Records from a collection

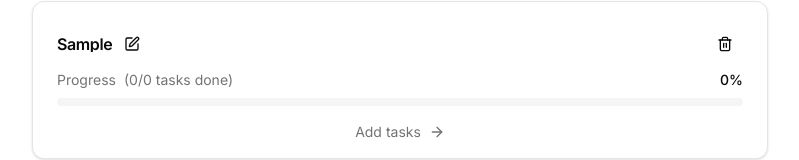
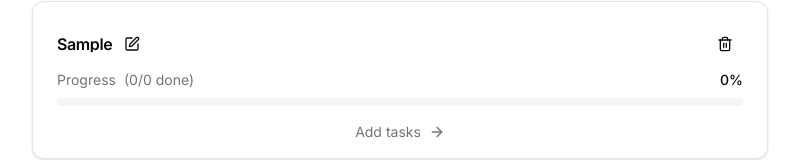
Before and after one commit to aleksiliu/task-manager, a Next.js app: page / in a window 1280 px wide. Both pictures are taken after typing "Sample" into the empty fields and a click on the button "Add List". Shown: the part 237-397 px from the top of the page, without its empty margins (240-1039 px from the left). Built offline with nearby package versions, Linux system fonts and the light colour scheme.

Commit message:
Remove tasks word

```diff
--- a/features/task-list/task-list-preview.tsx
+++ b/features/task-list/task-list-preview.tsx
@@ -98,7 +98,7 @@ export function TaskListPreview({ taskList, onEditName, onDelete, existingNames
               <div className='flex items-center gap-2'>
                 <span className='text-muted-foreground'>Progress</span>
                 <span className='text-muted-foreground'>
-                  ({completedTasks}/{totalTasks} tasks done
+                  ({completedTasks}/{totalTasks} done
                   {inProgressTasks > 0 && `, ${inProgressTasks} in doing`})
                 </span>
               </div>
```
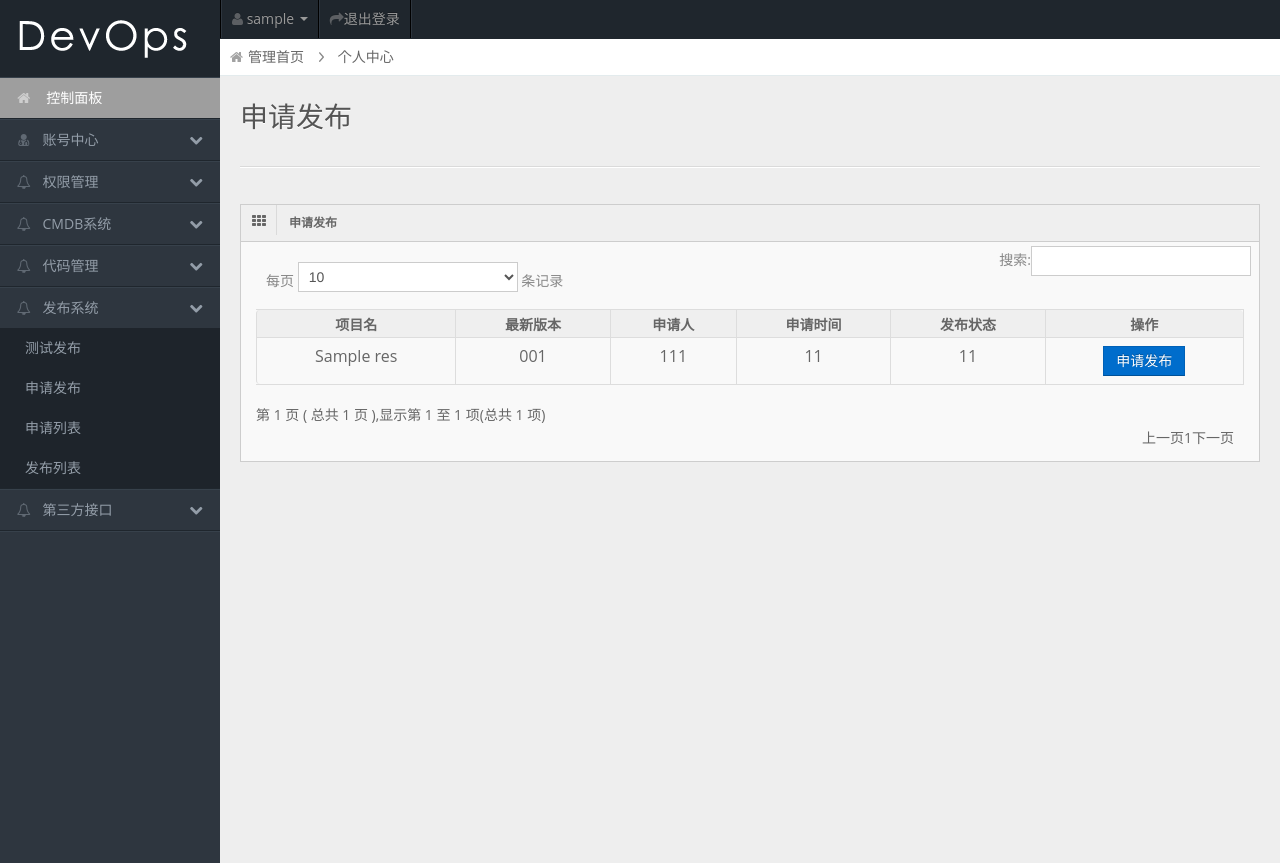
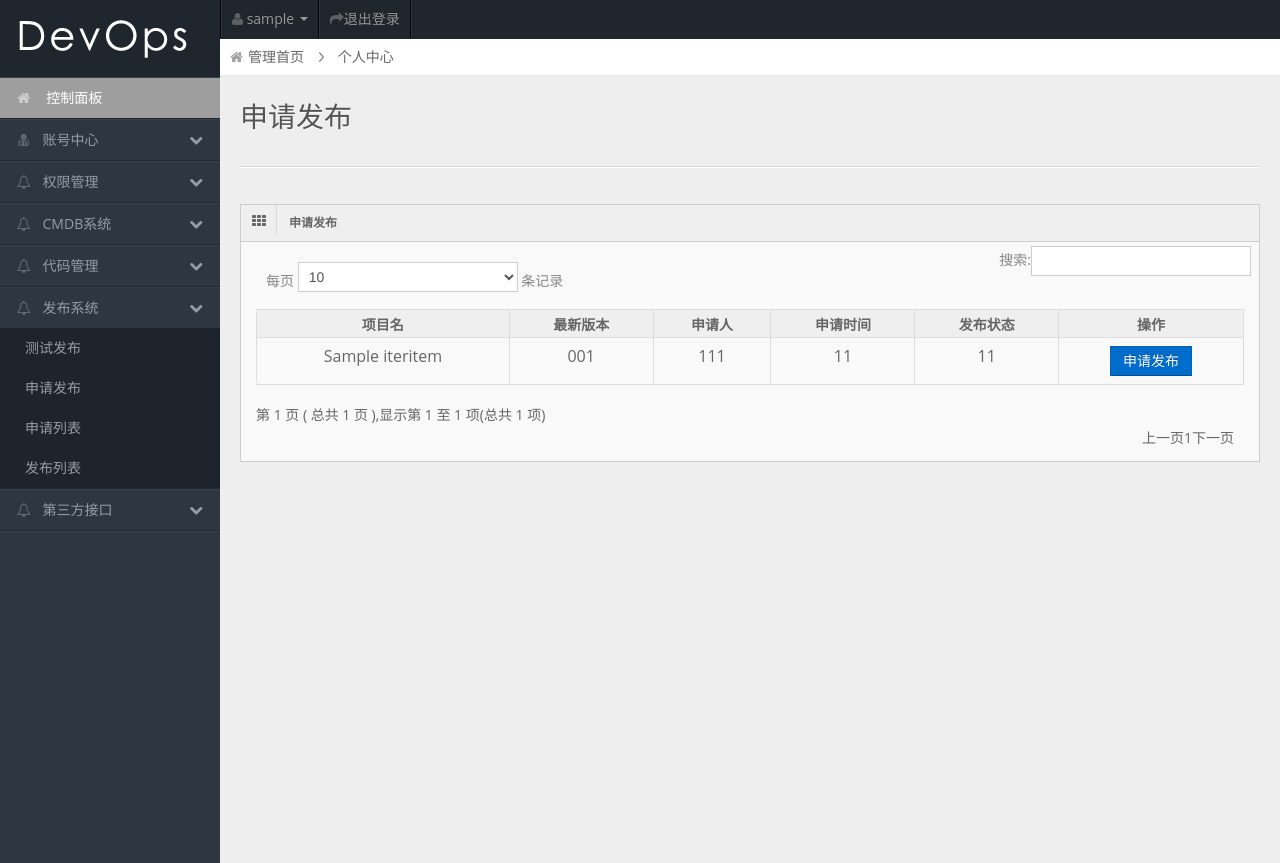
Before and after one commit to sky-dadan/devops, a Flask app: template devops/web/templates/apply.html in a window 1280 px wide. Shown: the top 863 px of the page. Run offline with Flask 2, Linux system fonts and the light colour scheme; the template is opened without the code that fills it: most values are stand-ins (such as "Sample title", 1, 10 or a date in 2020); grey boxes are pictures that could not be loaded.

Commit message:
返回个人所拥有的项目。由之前的项目名列表更新为返回 项目id:项目名的字典

```diff
--- a/devops/api/git.py
+++ b/devops/api/git.py
@@ -194,7 +194,7 @@
     role = int(auth_info['role'])
     uid = int(auth_info['uid'])
     try:
-        res =  util.userproject(username) #list
+        res =  util.userproject(username) #dict
         return json.dumps({'code': 0, 'result': res})
     except:
         logging.getLogger().error("调用userproject函数失败: %s" % traceback.format_exc())
--- a/devops/util.py
+++ b/devops/util.py
@@ -240,8 +240,10 @@
 def userproject(username):
     res = get_git()
     p_users = res['p_all_users']
+    projects = getinfo('project',['name','id']) #由于发布和申请表中存的都是project_id, 将项目的id 和 name
     #print username
-    result = [ p_name for p_name,p_user in p_users.items() if username in p_user ]  #返回有权限的项目名
+    myproject = [p_name for p_name,p_user in p_users.items() if username in p_user] #用户所有项目名的列表
+    result = dict((projects[p_name],p_name) for p_name in myproject)  #返回用户所有项目字典{p_id:p_name,...}
     return result
 
 class ProjectConfig:
--- a/devops/web/templates/apply.html
+++ b/devops/web/templates/apply.html
@@ -65,16 +65,16 @@
 	</thead>
 	<tbody>
         {% if result %}
-        {% for res in result %}
+        {% for p_id,p_name in result.iteritems() %}
         <tr>
-            <td style="text-align: center;">{{ res }}</td>
+            <td style="text-align: center;">{{ p_name }}</td>
             <td style="text-align: center;">001</td>
             <td style="text-align: center;">111</td>
             <td style="text-align: center;">11</td>
             <td style="text-align: center;">11</td>
             <td style="text-align: center;">
-                <button  class='btn btn-primary btn-sm applybtn' data='{{ res }}'>申请发布</button>
-            </td>
+                <button  class='btn btn-primary btn-sm applybtn' data-id='{{ p_id }}' data='{{ p_name }}'>申请发布</button>
+             </td>
         </tr>
         {% endfor %}
         {% endif %}
```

**WHAT YOU ARE ASKED TO DO**
Pick out the lines above containing the word "util", then copy them.

**RESULT OF THIS TASK**
-        res =  util.userproject(username) #list
+        res =  util.userproject(username) #dict
--- a/devops/util.py
+++ b/devops/util.py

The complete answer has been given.